Upgrading to KDE 4.3.5 (and should you?)
This morning I decided to go ahead and upgrade KDE to the latest, stable release. I had grown weary of this Linux desktop because of instability issue as well as lack of compelling reasons to use it. Even so I have tried to keep as up to date as possible, in order to continue to cover this Linux desktop option.
Today's upgrade may have changed my mind all together about this particular desktop. KDE now enjoys a very similar feel it had with 3.5. It's solid, reliable, beautiful, and user-friendly. But is it enough to make you want to use it? Let's first install it and then poke around a bit.
I am running KDE on a Ubuntu 9.10 install. The upgrade for KDE 4.3.5 is very simple if you follow these steps:
Open up a terminal window.
- Issue the command sudo /etc/apt/sources.list.
- Enter your password.

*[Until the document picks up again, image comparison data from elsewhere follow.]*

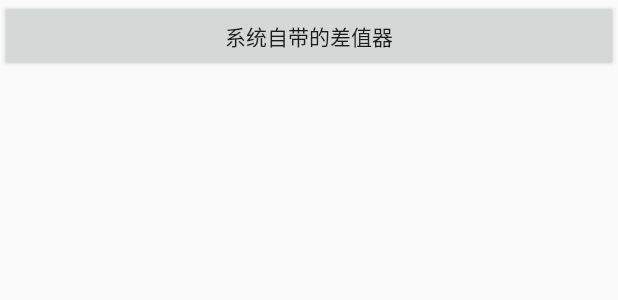
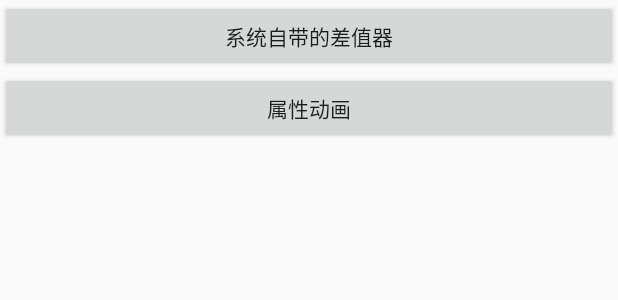
Before and after one commit to liuglgithub/DailySummary, an Android app: the layout activity_animation_.xml on its own in the app's theme, with its tools: preview values and no code run, on a phone screen of 412 x 824 dp. Shown: the top 300 px of the screen. Run offline under Robolectric (Android 15) with nearby library versions, the phone set to English and light mode, and no system bars.

Commit message:
动画02

```diff
--- a/app/src/main/java/com/liugl/alltest/animation/Animation_Activity.java
+++ b/app/src/main/java/com/liugl/alltest/animation/Animation_Activity.java
@@ -15,13 +15,16 @@ public class Animation_Activity extends AppCompatActivity implements View.OnClic
     BounceInterpolator bounceInterpolator;
 
     Button tweenDefaultInterpolator;
+    Button propertyAnimationBtn;
 
     @Override
     protected void onCreate(Bundle savedInstanceState) {
         super.onCreate(savedInstanceState);
         setContentView(R.layout.activity_animation_);
         tweenDefaultInterpolator = (Button) this.findViewById(R.id.tweenDefaultInterpolator);
+        propertyAnimationBtn = (Button) this.findViewById(R.id.propertyAnimationBtn);
         tweenDefaultInterpolator.setOnClickListener(this);
+        propertyAnimationBtn.setOnClickListener(this);
 
 
     }
@@ -33,6 +36,9 @@ public class Animation_Activity extends AppCompatActivity implements View.OnClic
                 Intent tweenDefaultInterpolatorIntent = new Intent(this,TweenDefaultInterpolatorActivity.class);
                 this.startActivity(tweenDefaultInterpolatorIntent);
                 break;
+            case R.id.propertyAnimationBtn:
+
+                break;
         }
     }
 }
--- a/app/src/main/res/layout/activity_animation_.xml
+++ b/app/src/main/res/layout/activity_animation_.xml
@@ -22,6 +22,14 @@
             android:text="系统自带的差值器"
             />
 
+        <Button
+            android:id="@+id/propertyAnimationBtn"
+            android:layout_width="match_parent"
+            android:layout_height="wrap_content"
+            android:text="属性动画"
+            />
+
+
     </LinearLayout>
 
 </android.support.v4.widget.NestedScrollView>
```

- Uncomment out the line deb-src http://us.archive.ubuntu.com/ubuntu/ karmic-backports main restricted universe multiverse.
- Issue the command sudo apt-get update.
- Open up your update manager.
- Check for updates.
- Install the updates.
- Close all running applications.
- Log out of your desktop.
- Log back into, making sure you choose KDE as your desktop.
You should now be running KDE 4.3.5. You can check by opening up the Dolphin file manager and click the Help > About KDE. You should see KDE 4.3.5 as shown in Figure 1.
Once you have verified that the update was successful, play around for a bit. What is the first thing you notice? For me it was that everything seemed to really feel stable and much, much speedier. Prior to this update KDE still seemed a bit unsure of what it was going to do next and it felt sluggish, even on a fairly modern, dual-core machine. Â That seems to be a thing of the past.
What is new
What should surprise you the most is how few updates KDE 4.3.5 brought to the table. If you read the full changelog you will find 25 bugs were squashed. That's not many. So either KDE has obfuscated the rest of the bug listings or the bugs they resolved were fairly serious in nature.
It also seems the Compiz support is getting better and better with each release. Although Compiz is not nearly as fully realized in KDE as it is in GNOME, it is getting to the point where KDE and Compiz play well together.
Should you use it?
Without a doubt, if you are a KDE user, Â this is a must-have update. If you are running any version of KDE 4 earlier than 4.3.5 you owe it to yourself to upgrade. And if you're not currently a KDE users, now is a good time to give this desktop a try. Why? With the latest release of KDE comes a desktop that might well win you over from GNOME or any other desktop.
And if you're unsure, give Figure 2 a look and see what you are missing. What you see here is the coverflow-like application switcher default in KDE 4.3.5.
What does the future hold?
The most exciting prospect of KDE 4.4 is the social desktop and the netbook Plasma. The social desktop will bring your social network to widgets on your Plasma desktop. And the netbook Plasma will offer a much more modern desktop to those adorable little mini-laptops.
I think you’re a bit late on this one… 4.3.5 was released some time ago, the latest stable release is 4.4.
no thank you. i don’t like widgets.
I’m going to be terribly childish, but if, as me, you happen to like Image#2 (kde_coverflow) background, a very close similar wallpaper is here : http://hardsoftgeek.com.ar/wordpress/wp-content/uploads/2009/02/kde-air-1920×1200.jpg
I just love it :)
yes, 4.4 is out. i was a bit behind with KDE and wanted to do the upgrade step by step. i am now upgrading to 4.4 and will report on that as well.
KDE 4.4 offers some serious technical changes – as a software consumer, I’m *very* interested in its technologies, but I’m not willing to upgrade to it until it’s supported by my distribution. Specifically, I’m not sure if installing KDE 4.4 will be a seamless transition for the database underlying its desktop search and email technologies.